Please copy out each line of the entries in which "page" appears.

================================

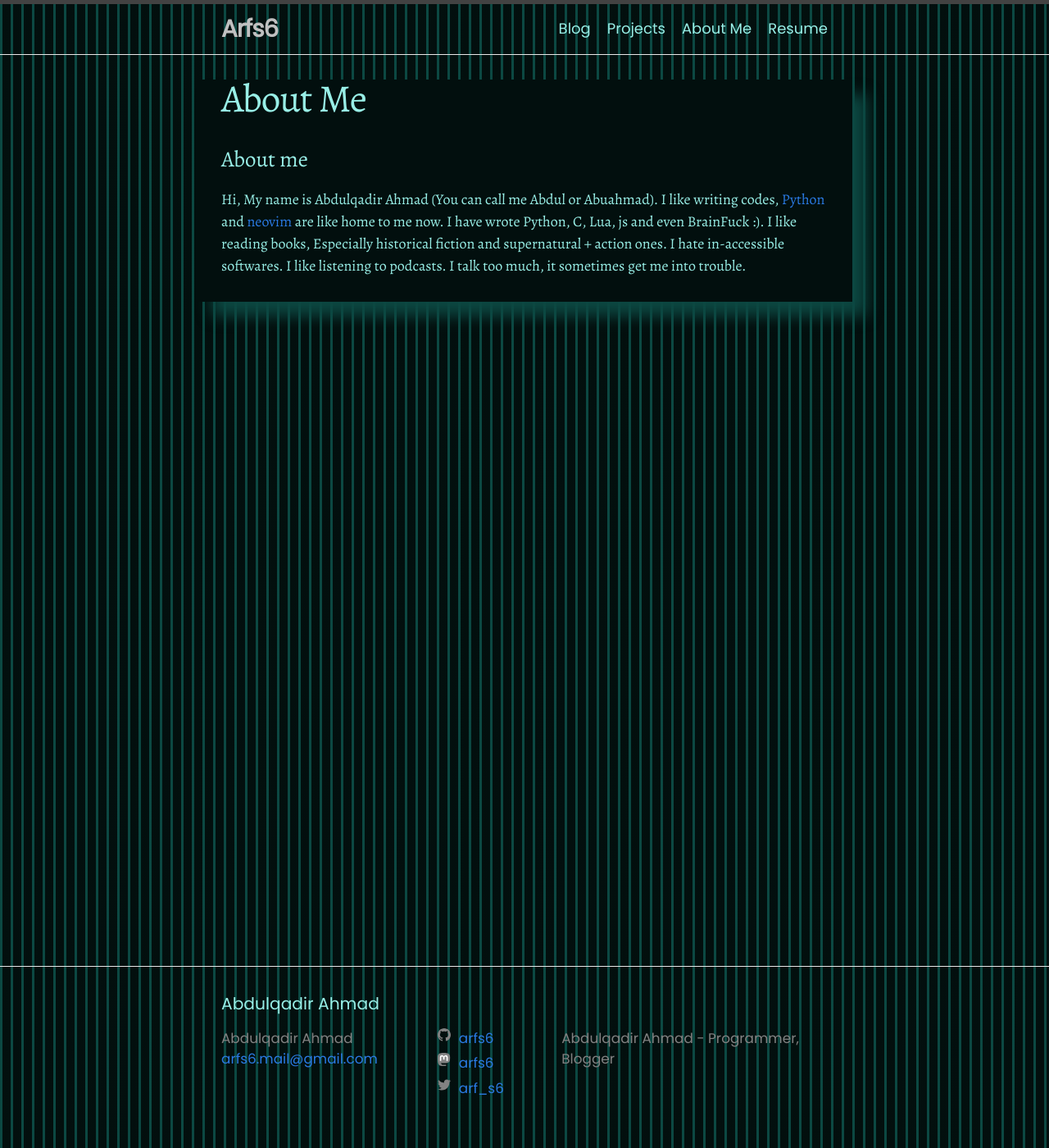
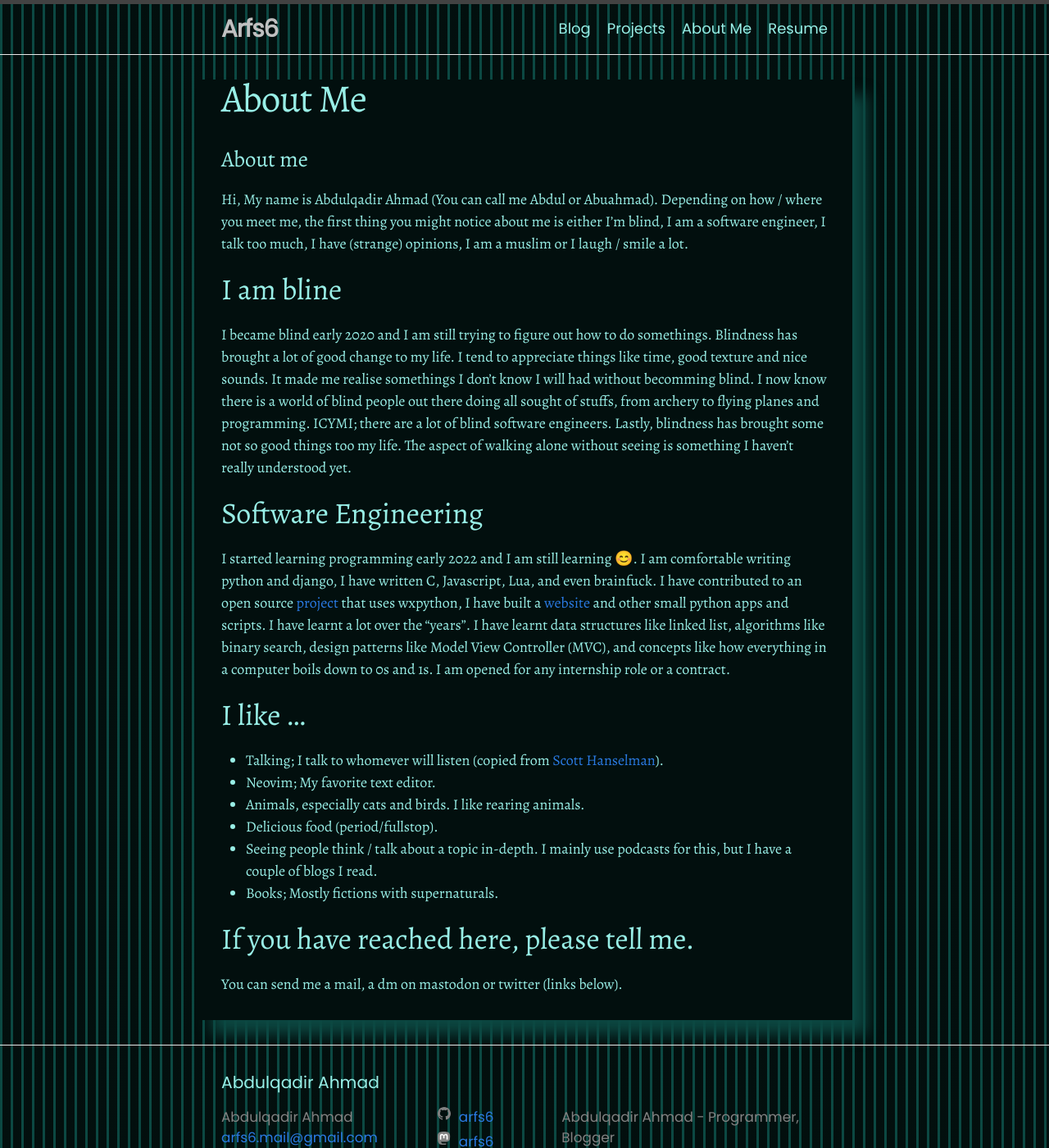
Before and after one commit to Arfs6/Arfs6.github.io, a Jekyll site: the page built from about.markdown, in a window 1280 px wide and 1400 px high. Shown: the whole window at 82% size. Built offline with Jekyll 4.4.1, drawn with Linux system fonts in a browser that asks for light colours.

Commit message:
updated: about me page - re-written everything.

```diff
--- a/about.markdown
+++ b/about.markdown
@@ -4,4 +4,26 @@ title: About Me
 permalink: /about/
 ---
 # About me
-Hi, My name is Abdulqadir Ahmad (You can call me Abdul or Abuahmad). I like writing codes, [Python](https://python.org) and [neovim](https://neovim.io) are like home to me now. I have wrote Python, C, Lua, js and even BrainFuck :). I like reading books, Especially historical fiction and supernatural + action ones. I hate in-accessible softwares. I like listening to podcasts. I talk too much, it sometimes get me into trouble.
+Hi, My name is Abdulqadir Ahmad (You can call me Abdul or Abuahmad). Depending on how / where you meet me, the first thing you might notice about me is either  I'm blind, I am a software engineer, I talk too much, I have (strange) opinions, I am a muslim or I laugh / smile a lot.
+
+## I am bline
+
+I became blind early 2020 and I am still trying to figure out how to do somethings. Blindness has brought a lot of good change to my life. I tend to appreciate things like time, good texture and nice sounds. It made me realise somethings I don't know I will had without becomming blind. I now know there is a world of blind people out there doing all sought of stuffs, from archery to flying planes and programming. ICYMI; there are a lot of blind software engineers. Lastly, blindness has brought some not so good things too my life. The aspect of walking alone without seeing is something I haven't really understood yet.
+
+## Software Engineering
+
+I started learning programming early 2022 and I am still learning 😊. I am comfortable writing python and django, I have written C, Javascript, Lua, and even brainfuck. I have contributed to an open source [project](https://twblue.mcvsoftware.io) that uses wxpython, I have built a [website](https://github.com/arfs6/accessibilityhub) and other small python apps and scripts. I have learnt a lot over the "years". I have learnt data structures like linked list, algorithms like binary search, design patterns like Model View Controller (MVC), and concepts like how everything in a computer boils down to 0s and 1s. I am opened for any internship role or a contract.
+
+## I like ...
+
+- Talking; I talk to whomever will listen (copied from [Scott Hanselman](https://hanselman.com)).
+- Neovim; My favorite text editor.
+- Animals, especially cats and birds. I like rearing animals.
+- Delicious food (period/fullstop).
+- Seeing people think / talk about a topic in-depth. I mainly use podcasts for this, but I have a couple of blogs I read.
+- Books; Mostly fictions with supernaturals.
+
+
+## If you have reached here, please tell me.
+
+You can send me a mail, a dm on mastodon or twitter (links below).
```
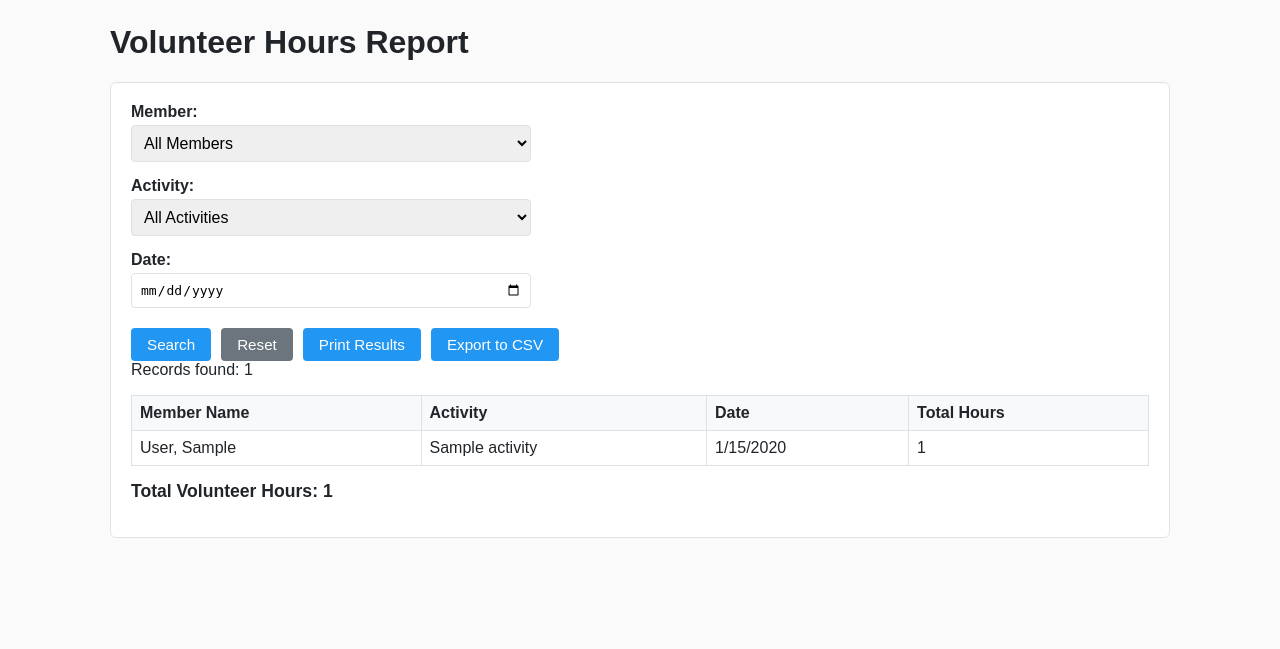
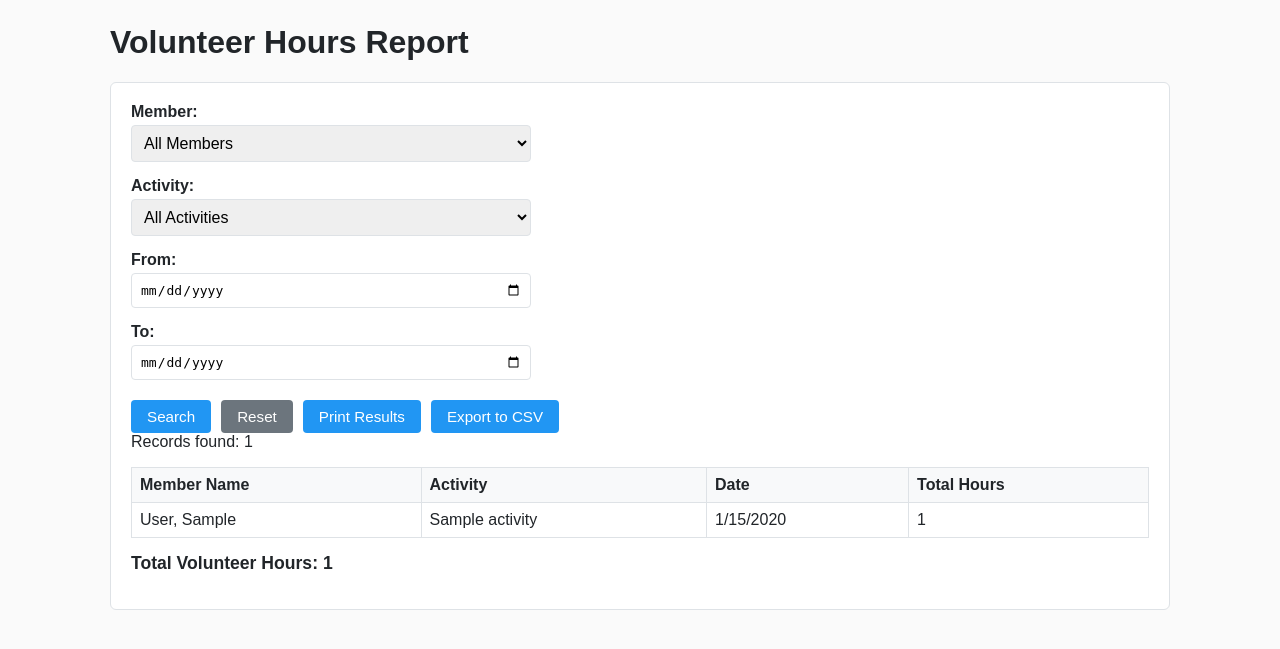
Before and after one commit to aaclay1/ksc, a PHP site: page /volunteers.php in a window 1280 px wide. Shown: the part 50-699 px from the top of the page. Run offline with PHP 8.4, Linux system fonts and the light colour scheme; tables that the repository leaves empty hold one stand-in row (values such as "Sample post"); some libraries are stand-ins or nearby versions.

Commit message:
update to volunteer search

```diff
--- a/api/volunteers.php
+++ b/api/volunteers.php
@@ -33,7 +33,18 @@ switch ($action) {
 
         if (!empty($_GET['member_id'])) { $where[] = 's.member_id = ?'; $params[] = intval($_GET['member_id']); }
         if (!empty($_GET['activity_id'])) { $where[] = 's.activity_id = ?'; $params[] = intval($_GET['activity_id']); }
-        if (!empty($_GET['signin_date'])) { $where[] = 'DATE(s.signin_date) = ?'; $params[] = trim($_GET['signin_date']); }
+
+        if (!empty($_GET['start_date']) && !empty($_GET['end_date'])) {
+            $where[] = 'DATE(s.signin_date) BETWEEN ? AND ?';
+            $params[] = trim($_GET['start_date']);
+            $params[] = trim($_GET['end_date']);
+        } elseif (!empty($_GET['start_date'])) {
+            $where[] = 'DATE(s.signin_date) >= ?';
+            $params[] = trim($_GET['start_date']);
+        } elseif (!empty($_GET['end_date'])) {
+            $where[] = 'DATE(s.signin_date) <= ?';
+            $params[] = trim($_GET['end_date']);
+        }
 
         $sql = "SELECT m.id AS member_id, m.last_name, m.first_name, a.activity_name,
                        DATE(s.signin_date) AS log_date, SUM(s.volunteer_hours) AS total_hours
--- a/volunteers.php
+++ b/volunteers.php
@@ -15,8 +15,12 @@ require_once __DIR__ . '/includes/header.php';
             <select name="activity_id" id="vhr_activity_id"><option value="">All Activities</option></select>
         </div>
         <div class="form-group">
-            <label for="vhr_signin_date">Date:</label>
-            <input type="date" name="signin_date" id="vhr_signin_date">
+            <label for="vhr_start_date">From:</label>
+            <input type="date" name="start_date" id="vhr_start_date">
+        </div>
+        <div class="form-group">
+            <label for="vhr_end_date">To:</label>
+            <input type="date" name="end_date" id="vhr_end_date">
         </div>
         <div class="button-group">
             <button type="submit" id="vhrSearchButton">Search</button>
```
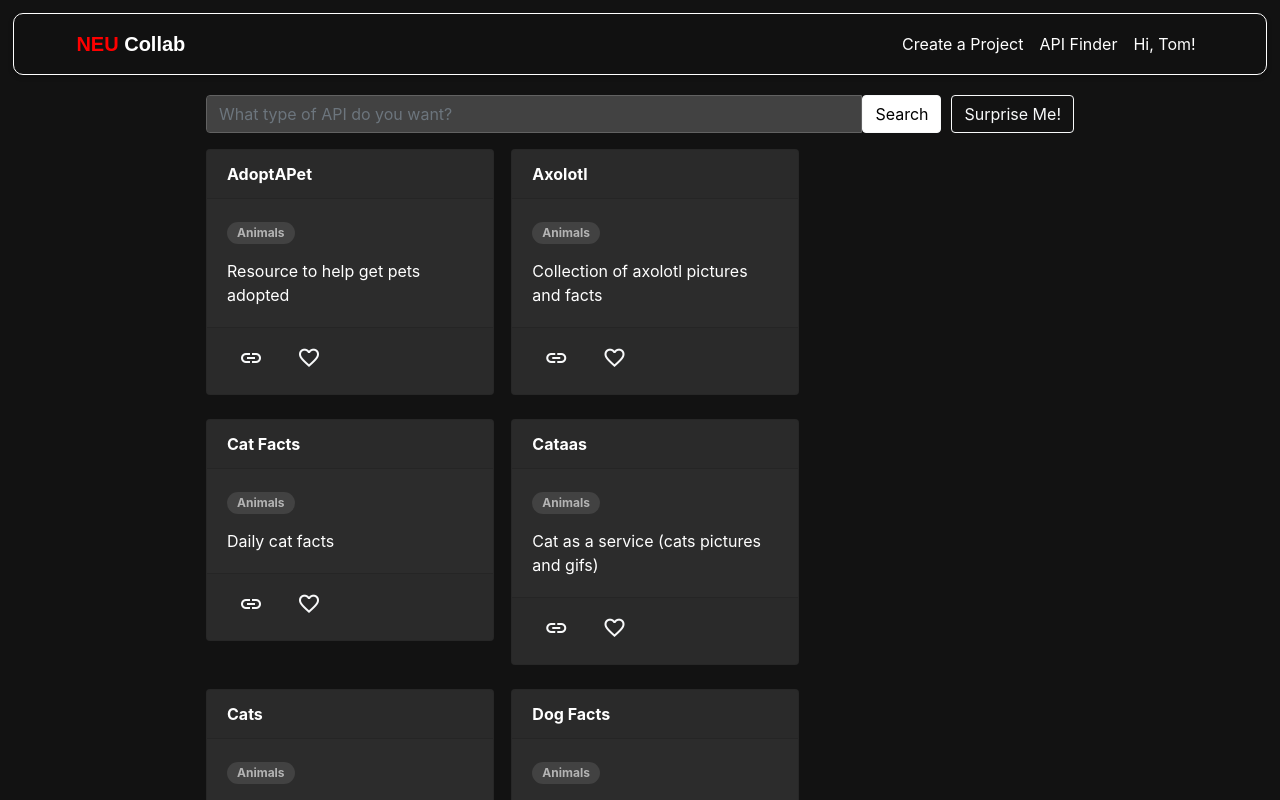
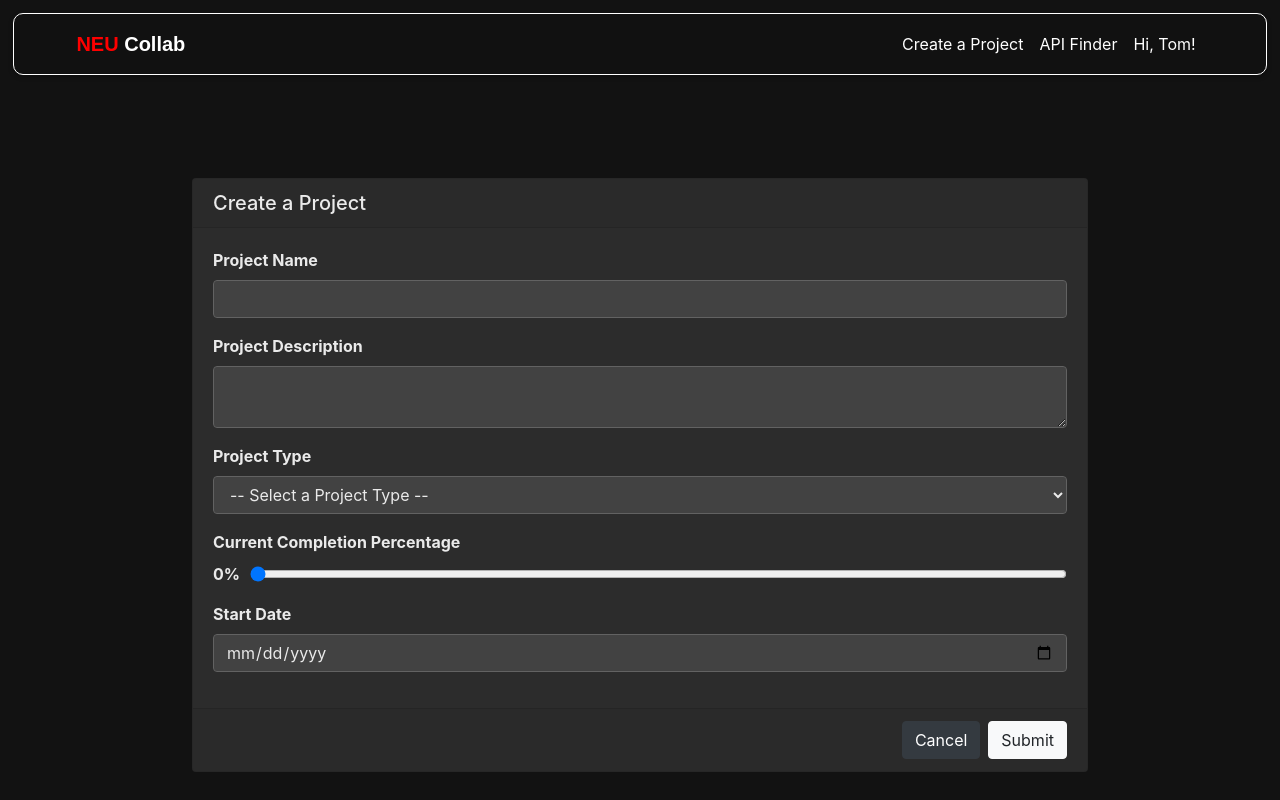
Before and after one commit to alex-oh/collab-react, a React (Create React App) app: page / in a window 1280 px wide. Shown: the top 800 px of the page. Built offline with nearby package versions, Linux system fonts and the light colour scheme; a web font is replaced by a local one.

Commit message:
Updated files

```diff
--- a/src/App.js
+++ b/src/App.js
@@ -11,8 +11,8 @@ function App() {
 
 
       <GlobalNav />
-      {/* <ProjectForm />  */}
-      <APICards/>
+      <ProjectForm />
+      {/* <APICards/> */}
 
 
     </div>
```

================================

-- ANSWER SECTION --
Before and after one commit to Arfs6/Arfs6.github.io, a Jekyll site: the page built from about.markdown, in a window 1280 px wide and 1400 px high. Shown: the whole window at 82% size. Built offline with Jekyll 4.4.1, drawn with Linux system fonts in a browser that asks for light colours.
updated: about me page - re-written everything.
Before and after one commit to aaclay1/ksc, a PHP site: page /volunteers.php in a window 1280 px wide. Shown: the part 50-699 px from the top of the page. Run offline with PHP 8.4, Linux system fonts and the light colour scheme; tables that the repository leaves empty hold one stand-in row (values such as "Sample post"); some libraries are stand-ins or nearby versions.
Before and after one commit to alex-oh/collab-react, a React (Create React App) app: page / in a window 1280 px wide. Shown: the top 800 px of the page. Built offline with nearby package versions, Linux system fonts and the light colour scheme; a web font is replaced by a local one.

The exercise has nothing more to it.